### Assigned task
Give the number of lines in the material below where the word "section" shows up, without anything else.

### Records
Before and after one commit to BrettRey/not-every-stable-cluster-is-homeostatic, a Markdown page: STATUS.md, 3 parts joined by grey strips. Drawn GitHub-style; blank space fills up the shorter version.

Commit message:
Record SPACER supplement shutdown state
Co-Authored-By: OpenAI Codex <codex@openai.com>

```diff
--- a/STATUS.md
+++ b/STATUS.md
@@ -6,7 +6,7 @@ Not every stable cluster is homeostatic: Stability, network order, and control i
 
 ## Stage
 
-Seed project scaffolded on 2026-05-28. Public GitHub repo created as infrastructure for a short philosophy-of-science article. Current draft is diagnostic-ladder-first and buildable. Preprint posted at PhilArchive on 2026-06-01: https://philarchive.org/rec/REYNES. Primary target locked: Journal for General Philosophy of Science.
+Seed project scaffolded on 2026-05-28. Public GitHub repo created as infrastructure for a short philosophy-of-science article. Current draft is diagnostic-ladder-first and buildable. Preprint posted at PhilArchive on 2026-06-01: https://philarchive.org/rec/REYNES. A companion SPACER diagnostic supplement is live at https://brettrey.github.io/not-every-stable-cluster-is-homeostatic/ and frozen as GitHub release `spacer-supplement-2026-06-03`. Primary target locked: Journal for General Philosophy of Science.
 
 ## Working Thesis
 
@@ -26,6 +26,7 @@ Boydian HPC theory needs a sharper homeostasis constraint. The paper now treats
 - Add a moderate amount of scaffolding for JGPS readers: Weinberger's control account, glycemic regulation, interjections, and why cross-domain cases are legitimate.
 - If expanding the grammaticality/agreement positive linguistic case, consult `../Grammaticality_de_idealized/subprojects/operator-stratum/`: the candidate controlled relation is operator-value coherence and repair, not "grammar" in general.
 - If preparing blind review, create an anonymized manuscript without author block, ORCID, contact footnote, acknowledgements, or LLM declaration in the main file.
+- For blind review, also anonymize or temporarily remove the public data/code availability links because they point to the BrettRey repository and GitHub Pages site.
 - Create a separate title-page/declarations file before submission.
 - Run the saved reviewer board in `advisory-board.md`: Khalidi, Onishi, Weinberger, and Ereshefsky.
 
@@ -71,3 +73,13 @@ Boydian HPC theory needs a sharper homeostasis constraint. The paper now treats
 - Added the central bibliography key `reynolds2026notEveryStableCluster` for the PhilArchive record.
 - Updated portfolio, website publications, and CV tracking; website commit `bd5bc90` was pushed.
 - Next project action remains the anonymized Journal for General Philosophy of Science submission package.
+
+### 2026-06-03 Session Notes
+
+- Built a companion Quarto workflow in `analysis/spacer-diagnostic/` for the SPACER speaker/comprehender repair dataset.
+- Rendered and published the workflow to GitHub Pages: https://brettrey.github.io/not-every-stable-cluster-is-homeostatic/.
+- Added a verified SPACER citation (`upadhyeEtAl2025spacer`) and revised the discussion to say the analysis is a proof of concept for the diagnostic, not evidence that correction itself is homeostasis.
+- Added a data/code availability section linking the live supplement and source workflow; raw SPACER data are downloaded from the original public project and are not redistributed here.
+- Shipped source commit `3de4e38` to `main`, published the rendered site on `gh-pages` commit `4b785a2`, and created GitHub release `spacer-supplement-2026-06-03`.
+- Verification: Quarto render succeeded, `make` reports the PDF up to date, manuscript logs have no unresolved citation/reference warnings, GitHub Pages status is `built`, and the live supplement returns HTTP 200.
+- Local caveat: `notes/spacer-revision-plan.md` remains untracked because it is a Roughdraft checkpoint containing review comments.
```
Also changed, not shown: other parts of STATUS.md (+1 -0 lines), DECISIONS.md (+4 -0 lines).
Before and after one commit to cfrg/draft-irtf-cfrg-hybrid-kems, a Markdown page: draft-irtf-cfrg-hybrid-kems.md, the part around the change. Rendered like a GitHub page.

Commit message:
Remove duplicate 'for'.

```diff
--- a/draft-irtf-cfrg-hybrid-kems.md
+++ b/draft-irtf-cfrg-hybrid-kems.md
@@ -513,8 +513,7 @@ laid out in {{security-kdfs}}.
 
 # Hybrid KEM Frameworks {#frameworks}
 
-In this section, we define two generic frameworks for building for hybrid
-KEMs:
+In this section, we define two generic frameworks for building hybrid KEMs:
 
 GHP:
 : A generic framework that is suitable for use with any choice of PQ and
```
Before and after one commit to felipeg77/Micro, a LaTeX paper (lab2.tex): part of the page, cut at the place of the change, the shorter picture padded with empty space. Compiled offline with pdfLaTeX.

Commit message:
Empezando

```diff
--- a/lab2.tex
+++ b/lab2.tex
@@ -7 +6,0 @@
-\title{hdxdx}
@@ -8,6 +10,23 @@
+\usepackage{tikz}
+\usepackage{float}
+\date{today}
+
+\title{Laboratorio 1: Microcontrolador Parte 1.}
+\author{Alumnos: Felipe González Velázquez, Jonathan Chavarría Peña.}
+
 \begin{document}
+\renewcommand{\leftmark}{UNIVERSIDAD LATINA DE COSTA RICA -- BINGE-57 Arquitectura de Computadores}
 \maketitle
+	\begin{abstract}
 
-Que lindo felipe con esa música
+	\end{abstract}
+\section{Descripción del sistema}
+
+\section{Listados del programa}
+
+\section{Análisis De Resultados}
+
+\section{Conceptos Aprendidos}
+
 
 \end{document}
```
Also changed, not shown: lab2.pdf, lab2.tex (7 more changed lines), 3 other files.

### Problem solution
7